Altimeter founder Charline Li and social media thought leader Brian Solis are inviting you to participate in some useful research on why so many “social strategies” fail; head over here to add your voice and opinion in a short questionnaire.
From a social commerce perspective, the simple reason why so many social strategies fail is that we’ve yet to have our “Show Me the Money!” Jerry Maguire moment. We don’t know the business value of social media.
Without knowing the business value of social media, it’s impossible to integrate social media successfully into your customer service strategy, your market research strategy, your marketing strategy, or your sales strategy.
Do you in all honesty know how and how much value social media helps you create or capture?

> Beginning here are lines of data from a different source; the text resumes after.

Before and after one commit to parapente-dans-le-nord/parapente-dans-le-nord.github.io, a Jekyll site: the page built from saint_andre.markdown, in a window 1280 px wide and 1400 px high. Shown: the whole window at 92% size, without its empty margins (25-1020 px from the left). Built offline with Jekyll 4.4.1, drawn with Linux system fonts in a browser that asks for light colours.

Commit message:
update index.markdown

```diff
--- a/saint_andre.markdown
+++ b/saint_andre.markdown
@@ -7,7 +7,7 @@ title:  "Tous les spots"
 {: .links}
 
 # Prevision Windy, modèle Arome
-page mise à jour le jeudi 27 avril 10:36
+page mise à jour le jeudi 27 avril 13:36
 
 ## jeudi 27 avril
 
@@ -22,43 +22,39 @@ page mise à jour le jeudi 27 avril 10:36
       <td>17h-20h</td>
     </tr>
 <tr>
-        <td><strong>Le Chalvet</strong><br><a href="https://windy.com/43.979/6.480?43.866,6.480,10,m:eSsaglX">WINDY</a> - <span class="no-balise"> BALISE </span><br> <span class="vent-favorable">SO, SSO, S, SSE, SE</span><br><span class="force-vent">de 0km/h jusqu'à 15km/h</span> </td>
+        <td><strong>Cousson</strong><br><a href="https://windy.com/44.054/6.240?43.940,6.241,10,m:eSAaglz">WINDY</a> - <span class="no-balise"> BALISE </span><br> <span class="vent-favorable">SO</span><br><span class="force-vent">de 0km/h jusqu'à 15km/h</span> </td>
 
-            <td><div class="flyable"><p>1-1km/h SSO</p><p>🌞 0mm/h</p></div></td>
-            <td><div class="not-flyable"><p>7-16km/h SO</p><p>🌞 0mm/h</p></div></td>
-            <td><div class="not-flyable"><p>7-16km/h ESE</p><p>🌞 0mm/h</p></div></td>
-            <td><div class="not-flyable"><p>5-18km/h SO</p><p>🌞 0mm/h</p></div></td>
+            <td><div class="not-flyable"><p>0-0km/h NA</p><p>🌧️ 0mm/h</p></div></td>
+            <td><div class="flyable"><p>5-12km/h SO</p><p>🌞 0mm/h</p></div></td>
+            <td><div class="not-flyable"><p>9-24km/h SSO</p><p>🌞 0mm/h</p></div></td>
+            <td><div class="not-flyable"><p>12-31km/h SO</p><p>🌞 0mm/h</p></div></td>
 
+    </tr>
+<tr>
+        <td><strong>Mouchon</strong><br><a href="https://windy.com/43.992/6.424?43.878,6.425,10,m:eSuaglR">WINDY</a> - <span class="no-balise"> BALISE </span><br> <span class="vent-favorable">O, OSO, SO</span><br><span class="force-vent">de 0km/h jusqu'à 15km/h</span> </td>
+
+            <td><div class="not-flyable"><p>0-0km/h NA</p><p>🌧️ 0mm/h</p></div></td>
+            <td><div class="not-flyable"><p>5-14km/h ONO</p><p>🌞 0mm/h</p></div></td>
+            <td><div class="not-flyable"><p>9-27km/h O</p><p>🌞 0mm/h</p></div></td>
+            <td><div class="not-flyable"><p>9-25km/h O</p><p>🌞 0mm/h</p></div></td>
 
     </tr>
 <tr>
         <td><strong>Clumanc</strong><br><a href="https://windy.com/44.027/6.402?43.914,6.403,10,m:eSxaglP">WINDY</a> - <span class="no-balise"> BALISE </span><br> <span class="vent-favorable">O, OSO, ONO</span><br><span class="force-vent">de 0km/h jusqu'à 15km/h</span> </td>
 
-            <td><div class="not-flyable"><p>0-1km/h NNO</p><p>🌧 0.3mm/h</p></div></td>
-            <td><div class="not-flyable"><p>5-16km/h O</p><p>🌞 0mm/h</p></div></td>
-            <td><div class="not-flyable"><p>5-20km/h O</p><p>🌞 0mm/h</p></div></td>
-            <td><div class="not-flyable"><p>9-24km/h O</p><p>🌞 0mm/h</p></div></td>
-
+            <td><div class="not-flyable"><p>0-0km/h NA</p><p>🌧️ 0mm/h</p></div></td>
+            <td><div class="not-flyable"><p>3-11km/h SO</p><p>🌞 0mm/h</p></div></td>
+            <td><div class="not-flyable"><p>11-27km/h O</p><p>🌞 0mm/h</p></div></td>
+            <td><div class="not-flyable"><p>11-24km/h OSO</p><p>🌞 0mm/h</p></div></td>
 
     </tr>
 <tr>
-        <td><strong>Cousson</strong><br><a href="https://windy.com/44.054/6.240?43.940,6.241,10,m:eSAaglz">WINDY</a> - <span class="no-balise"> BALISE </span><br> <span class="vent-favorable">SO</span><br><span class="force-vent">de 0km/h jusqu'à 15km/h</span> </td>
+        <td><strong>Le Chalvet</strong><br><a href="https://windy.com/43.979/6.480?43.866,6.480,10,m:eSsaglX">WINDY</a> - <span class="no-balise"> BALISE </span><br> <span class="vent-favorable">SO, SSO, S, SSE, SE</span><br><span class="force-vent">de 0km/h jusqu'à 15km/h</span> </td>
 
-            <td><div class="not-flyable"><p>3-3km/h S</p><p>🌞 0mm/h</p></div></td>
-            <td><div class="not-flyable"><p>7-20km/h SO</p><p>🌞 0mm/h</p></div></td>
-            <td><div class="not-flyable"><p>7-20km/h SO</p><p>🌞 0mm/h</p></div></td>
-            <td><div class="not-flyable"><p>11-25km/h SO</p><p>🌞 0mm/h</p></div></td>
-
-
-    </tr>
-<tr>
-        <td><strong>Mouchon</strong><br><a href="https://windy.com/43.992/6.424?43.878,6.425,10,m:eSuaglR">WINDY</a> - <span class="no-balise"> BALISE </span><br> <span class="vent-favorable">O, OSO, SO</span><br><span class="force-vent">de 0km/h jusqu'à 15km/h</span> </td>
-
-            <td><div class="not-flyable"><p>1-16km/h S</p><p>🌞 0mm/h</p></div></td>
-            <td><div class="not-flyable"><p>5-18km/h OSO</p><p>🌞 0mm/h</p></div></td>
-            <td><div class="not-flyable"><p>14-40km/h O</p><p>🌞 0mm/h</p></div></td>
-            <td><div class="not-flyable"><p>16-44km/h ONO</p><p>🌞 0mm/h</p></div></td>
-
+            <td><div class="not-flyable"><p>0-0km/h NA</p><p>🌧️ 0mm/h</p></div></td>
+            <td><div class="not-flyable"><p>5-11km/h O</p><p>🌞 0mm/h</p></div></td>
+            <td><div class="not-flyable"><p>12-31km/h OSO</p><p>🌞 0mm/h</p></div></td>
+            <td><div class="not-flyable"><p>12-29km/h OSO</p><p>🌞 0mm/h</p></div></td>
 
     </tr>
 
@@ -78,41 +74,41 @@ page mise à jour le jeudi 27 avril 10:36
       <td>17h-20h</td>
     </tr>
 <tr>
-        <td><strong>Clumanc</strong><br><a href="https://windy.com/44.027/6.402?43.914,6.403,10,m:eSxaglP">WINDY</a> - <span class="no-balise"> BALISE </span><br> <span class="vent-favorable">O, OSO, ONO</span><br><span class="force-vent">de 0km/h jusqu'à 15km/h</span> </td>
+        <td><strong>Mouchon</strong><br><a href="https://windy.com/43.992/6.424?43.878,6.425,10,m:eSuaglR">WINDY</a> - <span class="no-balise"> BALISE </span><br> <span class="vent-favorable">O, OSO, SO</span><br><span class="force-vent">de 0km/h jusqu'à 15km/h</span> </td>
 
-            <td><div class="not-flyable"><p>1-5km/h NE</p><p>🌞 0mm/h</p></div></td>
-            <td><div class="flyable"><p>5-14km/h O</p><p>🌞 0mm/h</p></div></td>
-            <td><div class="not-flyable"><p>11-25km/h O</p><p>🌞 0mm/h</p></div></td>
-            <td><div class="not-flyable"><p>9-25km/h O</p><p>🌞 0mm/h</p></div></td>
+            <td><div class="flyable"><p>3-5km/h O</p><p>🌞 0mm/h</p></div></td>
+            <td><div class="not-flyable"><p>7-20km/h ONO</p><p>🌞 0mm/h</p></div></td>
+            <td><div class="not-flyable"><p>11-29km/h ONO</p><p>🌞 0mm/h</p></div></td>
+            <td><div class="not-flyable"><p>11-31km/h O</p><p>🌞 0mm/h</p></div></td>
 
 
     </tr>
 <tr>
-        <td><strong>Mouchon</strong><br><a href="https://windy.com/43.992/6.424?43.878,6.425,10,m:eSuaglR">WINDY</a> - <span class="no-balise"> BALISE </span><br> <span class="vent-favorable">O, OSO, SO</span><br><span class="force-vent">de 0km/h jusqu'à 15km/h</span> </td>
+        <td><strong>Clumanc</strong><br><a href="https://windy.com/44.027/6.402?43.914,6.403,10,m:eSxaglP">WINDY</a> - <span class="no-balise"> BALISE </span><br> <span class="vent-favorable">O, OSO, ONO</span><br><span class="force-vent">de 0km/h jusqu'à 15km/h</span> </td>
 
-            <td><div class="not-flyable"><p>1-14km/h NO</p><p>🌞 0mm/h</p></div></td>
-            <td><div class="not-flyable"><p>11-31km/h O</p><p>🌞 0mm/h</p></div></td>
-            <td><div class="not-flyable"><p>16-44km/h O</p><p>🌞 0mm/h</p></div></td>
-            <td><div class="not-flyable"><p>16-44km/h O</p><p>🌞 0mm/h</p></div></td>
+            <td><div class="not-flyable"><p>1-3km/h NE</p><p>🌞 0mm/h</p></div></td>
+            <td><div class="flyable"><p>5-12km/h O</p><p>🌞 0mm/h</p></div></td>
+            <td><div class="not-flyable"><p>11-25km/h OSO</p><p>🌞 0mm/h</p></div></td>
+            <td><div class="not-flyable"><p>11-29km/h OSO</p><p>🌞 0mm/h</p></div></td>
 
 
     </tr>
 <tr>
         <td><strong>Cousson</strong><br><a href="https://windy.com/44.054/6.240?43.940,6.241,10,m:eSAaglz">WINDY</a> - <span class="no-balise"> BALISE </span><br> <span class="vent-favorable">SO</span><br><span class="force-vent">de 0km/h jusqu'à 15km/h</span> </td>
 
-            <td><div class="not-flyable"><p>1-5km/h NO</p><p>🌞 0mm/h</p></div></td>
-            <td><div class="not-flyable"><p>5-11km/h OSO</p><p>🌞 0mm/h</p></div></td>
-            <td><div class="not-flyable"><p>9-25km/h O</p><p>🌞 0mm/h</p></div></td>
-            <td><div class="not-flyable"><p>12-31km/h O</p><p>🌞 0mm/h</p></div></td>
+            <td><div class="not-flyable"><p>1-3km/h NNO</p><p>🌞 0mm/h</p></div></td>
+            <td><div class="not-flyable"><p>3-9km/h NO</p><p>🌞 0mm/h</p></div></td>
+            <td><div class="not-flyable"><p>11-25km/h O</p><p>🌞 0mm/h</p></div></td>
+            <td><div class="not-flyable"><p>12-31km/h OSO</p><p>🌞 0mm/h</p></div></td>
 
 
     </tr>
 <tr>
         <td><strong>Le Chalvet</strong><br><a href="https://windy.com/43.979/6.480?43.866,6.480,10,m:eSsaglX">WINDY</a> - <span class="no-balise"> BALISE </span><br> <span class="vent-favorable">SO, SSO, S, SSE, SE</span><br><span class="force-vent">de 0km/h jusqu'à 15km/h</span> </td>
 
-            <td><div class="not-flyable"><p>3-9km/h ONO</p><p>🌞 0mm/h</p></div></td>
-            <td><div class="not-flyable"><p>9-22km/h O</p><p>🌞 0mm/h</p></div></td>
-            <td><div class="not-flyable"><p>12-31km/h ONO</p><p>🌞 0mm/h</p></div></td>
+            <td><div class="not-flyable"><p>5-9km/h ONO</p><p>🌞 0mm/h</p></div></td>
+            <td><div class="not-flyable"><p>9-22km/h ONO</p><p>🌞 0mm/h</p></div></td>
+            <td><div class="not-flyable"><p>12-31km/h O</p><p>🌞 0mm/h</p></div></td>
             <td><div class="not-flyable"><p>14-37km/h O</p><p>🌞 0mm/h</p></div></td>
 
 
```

Ultimately, whatever your business, you have two core objectives; create customer value and capture customer value. Any strategy you may have (and despite how anyone tries any complicate the idea of “strategy” – a strategy is simply the “how” in how you seek to achieve your objective) should help you create customer value and/or capture customer value.

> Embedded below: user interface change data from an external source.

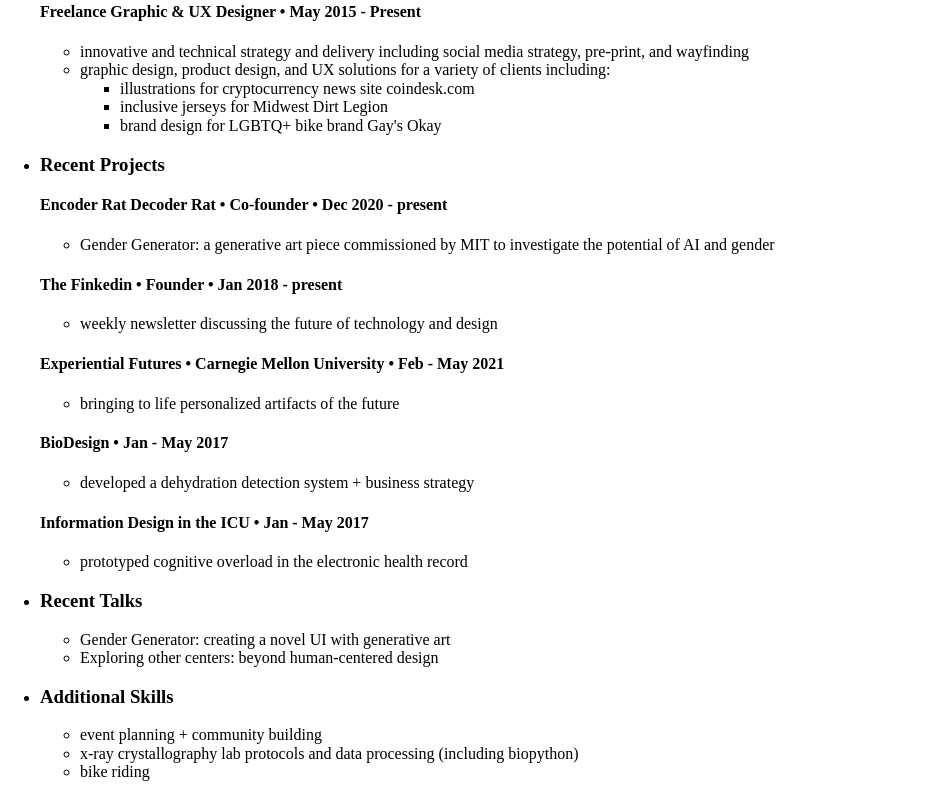
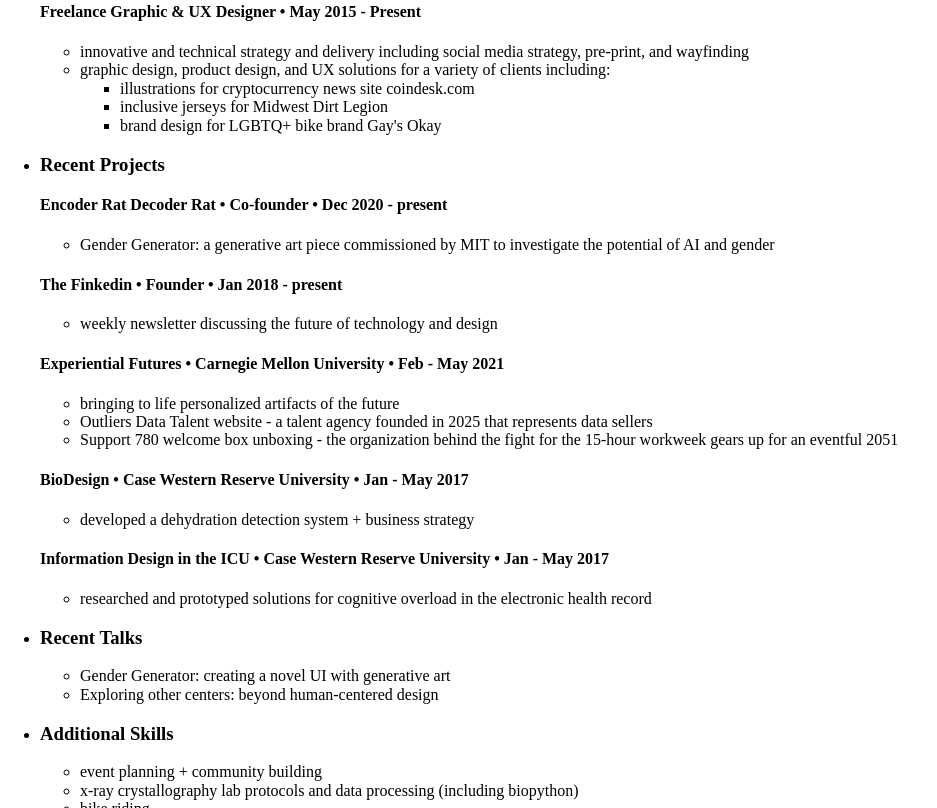
Before and after one commit to mariakuz/portfolio, a website: page src/index.html in a window 1280 px wide. Shown: the part 431-1239 px from the top of the page, without its empty margins (0-937 px from the left). Drawn offline with Linux system fonts and the light colour scheme.

Commit message:
update copy

```diff
--- a/src/index.html
+++ b/src/index.html
@@ -75,14 +75,17 @@
       <h4>Experiential Futures • Carnegie Mellon University • Feb - May 2021</h4>
       <ul>
         <li>bringing to life personalized artifacts of the future</li>
+        <li>Outliers Data Talent website - a talent agency founded in 2025 that represents data sellers</li>
+        <li>Support 780 welcome box unboxing - the organization behind the fight for the 15-hour workweek gears up for an eventful 2051</li>
+
       </ul>
-      <h4>BioDesign • Jan - May 2017</h4>
+      <h4>BioDesign • Case Western Reserve University • Jan - May 2017</h4>
       <ul>
         <li>developed a dehydration detection system + business strategy</li>
       </ul>
-      <h4>Information Design in the ICU • Jan - May 2017</h4>
+      <h4>Information Design in the ICU • Case Western Reserve University • Jan - May 2017</h4>
       <ul>
-        <li>prototyped cognitive overload in the electronic health record</li>
+        <li>researched and prototyped solutions for cognitive overload in the electronic health record</li>
       </ul>
     </li>
     <li>
```
Also changed, not shown: dist/index.html.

So does social media help you create customer value and capture customer value more effectively or efficiently than alternatives?
Sure, you can use social media as a tool for market research, for customer service, internal communication, for marketing or for sales.

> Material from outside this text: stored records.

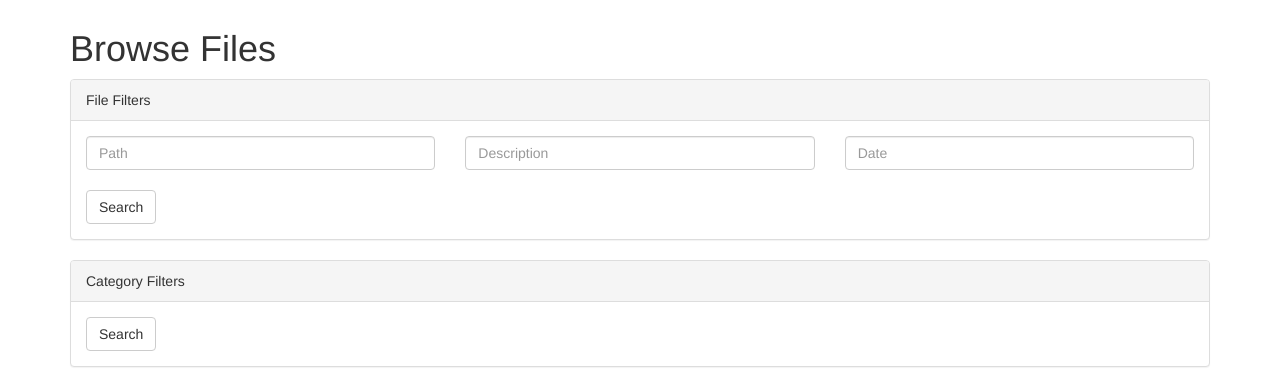
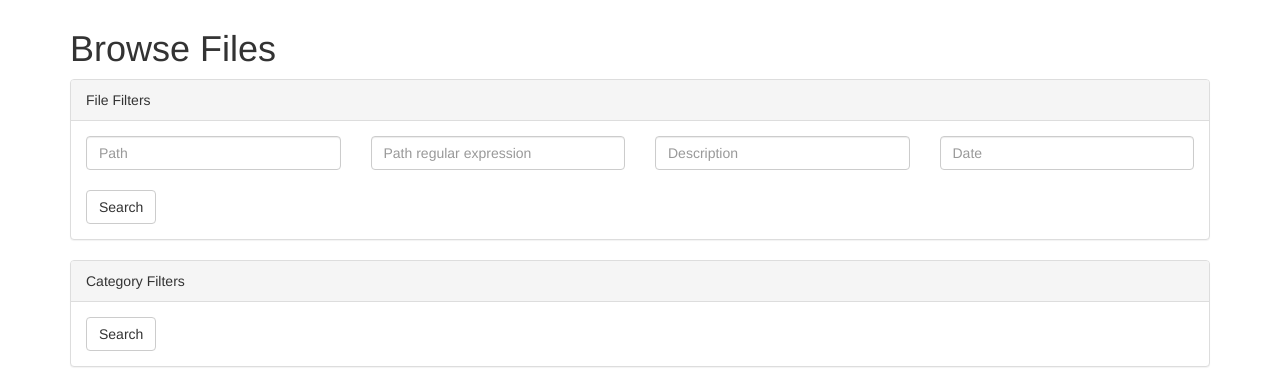
Before and after one commit to ponmar/filedb, a Flask app: page /browse in a window 1280 px wide. Shown: the part 51-422 px from the top of the page. Run offline with Flask 2, Linux system fonts and the light colour scheme; the visitor is signed in with stand-in values (Sample User, id 1); data that the repository does not hold is empty; some libraries are stand-ins or nearby versions.

Commit message:
Added input fields for path regular expressions

```diff
--- a/static/scripts.js
+++ b/static/scripts.js
@@ -508,7 +508,7 @@ function categorize_file_without_date(){
 function categorize_file_from_path(){
     start_categorize_files();
     if (categorize_files_index != -1){
-        var path = $('#find_file_by_bath_input').val();
+        var path = $('#find_file_by_path_input').val();
         if (path != null && path != ""){
             for (var file; file = categorize_files[categorize_files_index]; categorize_files_index++){
                 if (file['path'].startsWith(path)){
--- a/templates/browse.html
+++ b/templates/browse.html
@@ -13,9 +13,10 @@
   <div class="panel-heading">File Filters</div>
   <div class="panel-body">
     <div class="row">
-      <div class="col-md-4"><input type="text" class="form-control" placeholder="Path" id="file_path_filter"></div>
-      <div class="col-md-4"><input type="text" class="form-control" placeholder="Description" id="file_description_filter"></div>
-      <div class="col-md-4"><input type="text" class="form-control" placeholder="Date" id="file_date_filter"></div>
+      <div class="col-md-3"><input type="text" class="form-control" placeholder="Path" id="file_path_filter"></div>
+      <div class="col-md-3"><input type="text" class="form-control" placeholder="Path regular expression" id="file_path_regexp_filter"></div>
+      <div class="col-md-3"><input type="text" class="form-control" placeholder="Description" id="file_description_filter"></div>
+      <div class="col-md-3"><input type="text" class="form-control" placeholder="Date" id="file_date_filter"></div>
     </div>
     <br>
     <button type="button" class="btn btn-default" id="search_files_by_file_filter_button">Search</button>
```
Also changed, not shown: templates/categorize.html (+8 -1 lines).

But is it worth it? Is it more effective or efficient than investing your social media budget in other tools?
The jury is still out on the business value of social media, that is, relative to other tools – but the reason we like social commerce – using social media as a tool for sales, is that social commerce cuts through the hype and spin of social media squiggle-babble and snake oil by putting social media on trial.
Does social media really help me create and capture value for customers? Stick it next to a cash register to find out.
A social commerce Jerry Maguire approach to social media may sound simplistic in a world where agencies, consultants and service providers have a vested interested in complicating things. But it can help answer the question of why “social strategies” fail by revealing that the very idea of a “social strategy” is as vacuous as a “paper strategy”.
Social media is a tool, not a strategy – and only makes sense within a business strategy designed to create and capture customer value.
Only when you know the value that social media can deliver will investment in social media as a tool make sense.